> [TASK BRIEF]: A faithful copy without images is required: write out all the records exactly.

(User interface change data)
■ ■ ■ ■

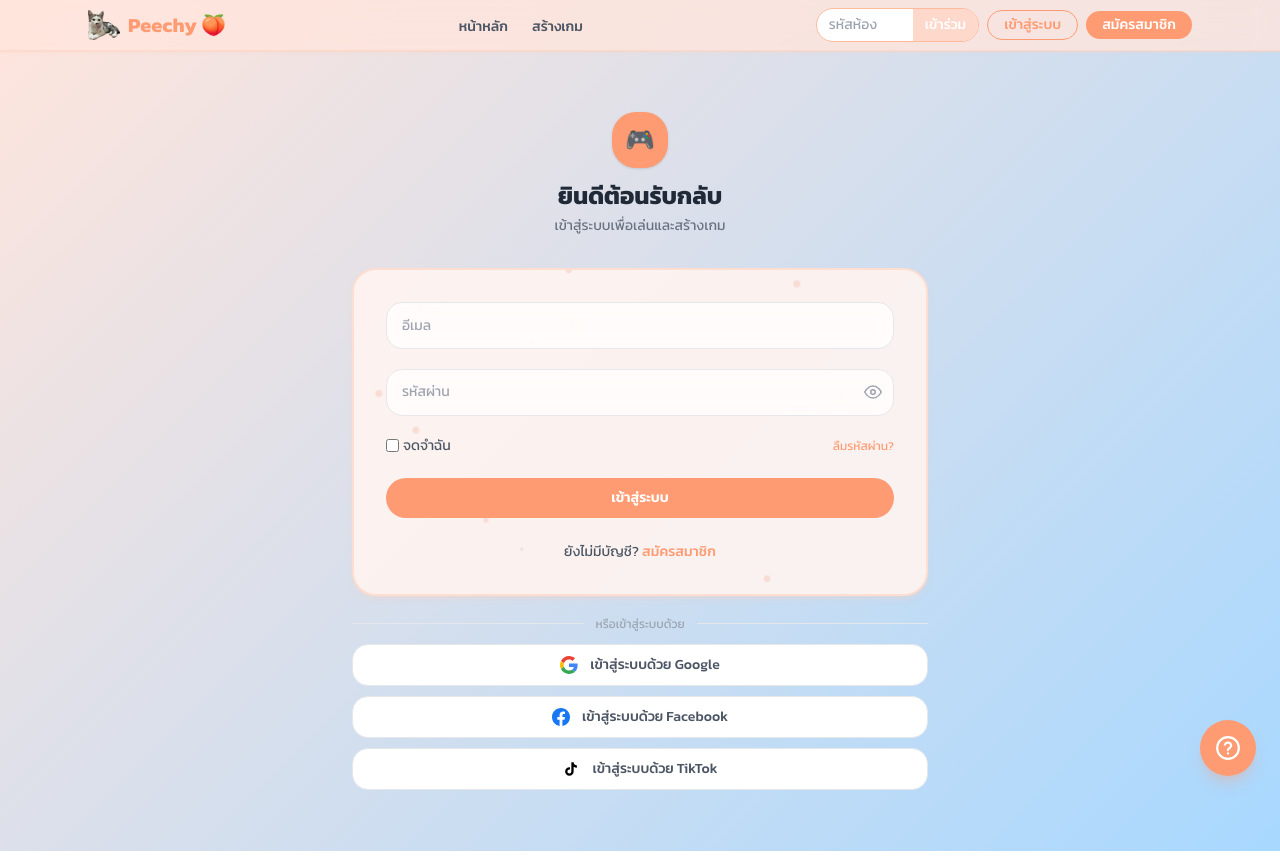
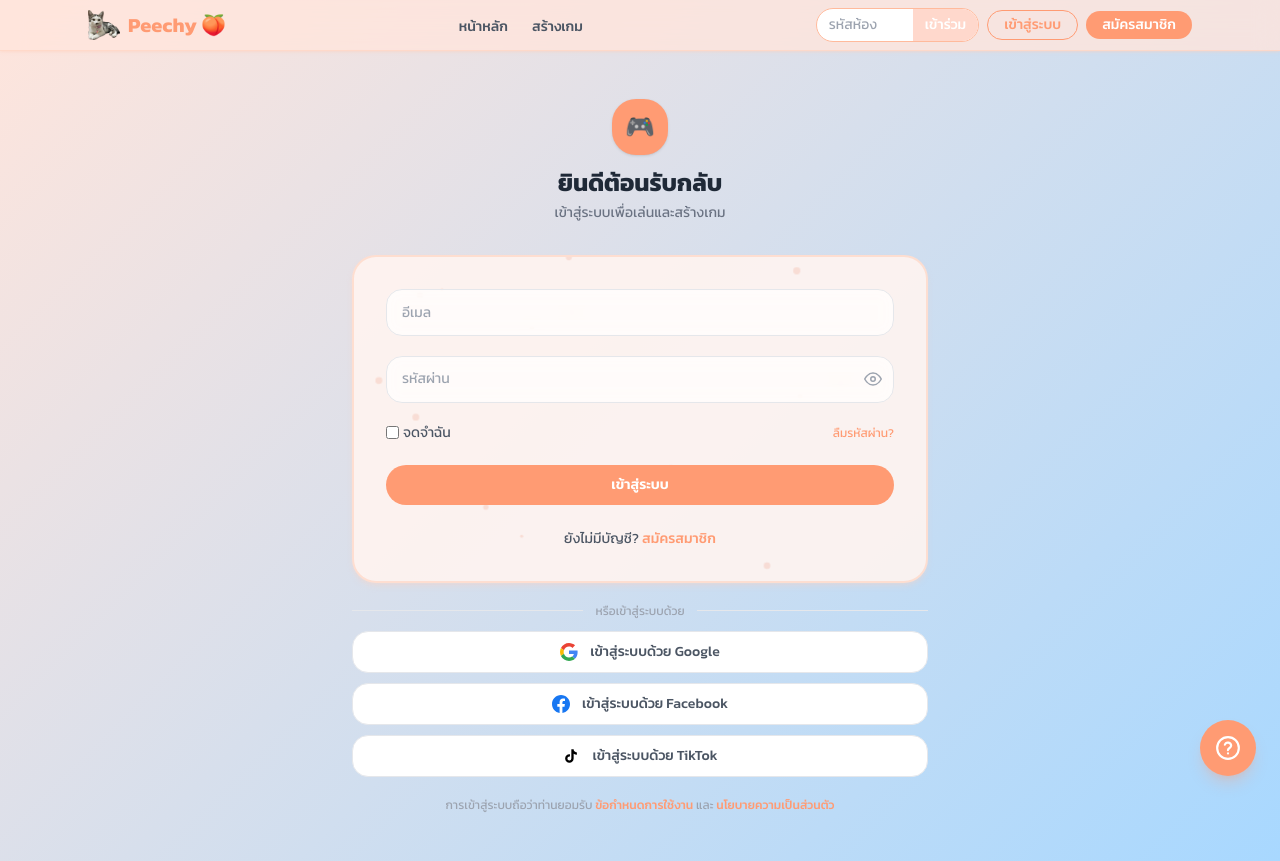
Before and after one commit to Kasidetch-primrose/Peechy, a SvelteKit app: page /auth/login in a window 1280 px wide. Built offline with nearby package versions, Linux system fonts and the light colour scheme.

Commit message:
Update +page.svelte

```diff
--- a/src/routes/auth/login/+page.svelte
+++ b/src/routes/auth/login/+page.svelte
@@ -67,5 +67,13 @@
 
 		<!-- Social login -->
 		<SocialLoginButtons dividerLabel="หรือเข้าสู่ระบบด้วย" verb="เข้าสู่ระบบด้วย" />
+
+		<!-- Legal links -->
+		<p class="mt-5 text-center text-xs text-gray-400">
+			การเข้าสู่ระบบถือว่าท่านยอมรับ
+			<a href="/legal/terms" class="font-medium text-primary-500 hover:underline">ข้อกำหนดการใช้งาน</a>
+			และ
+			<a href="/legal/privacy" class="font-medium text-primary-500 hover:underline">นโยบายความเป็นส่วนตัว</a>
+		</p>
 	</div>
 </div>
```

■ ■ ■ ■

> [SOLUTION TO THE PROBLEM]:
Before and after one commit to Kasidetch-primrose/Peechy, a SvelteKit app: page /auth/login in a window 1280 px wide. Built offline with nearby package versions, Linux system fonts and the light colour scheme.

Commit message:
Update +page.svelte

```diff
--- a/src/routes/auth/login/+page.svelte
+++ b/src/routes/auth/login/+page.svelte
@@ -67,5 +67,13 @@
 
 		<!-- Social login -->
 		<SocialLoginButtons dividerLabel="หรือเข้าสู่ระบบด้วย" verb="เข้าสู่ระบบด้วย" />
+
+		<!-- Legal links -->
+		<p class="mt-5 text-center text-xs text-gray-400">
+			การเข้าสู่ระบบถือว่าท่านยอมรับ
+			<a href="/legal/terms" class="font-medium text-primary-500 hover:underline">ข้อกำหนดการใช้งาน</a>
+			และ
+			<a href="/legal/privacy" class="font-medium text-primary-500 hover:underline">นโยบายความเป็นส่วนตัว</a>
+		</p>
 	</div>
 </div>
```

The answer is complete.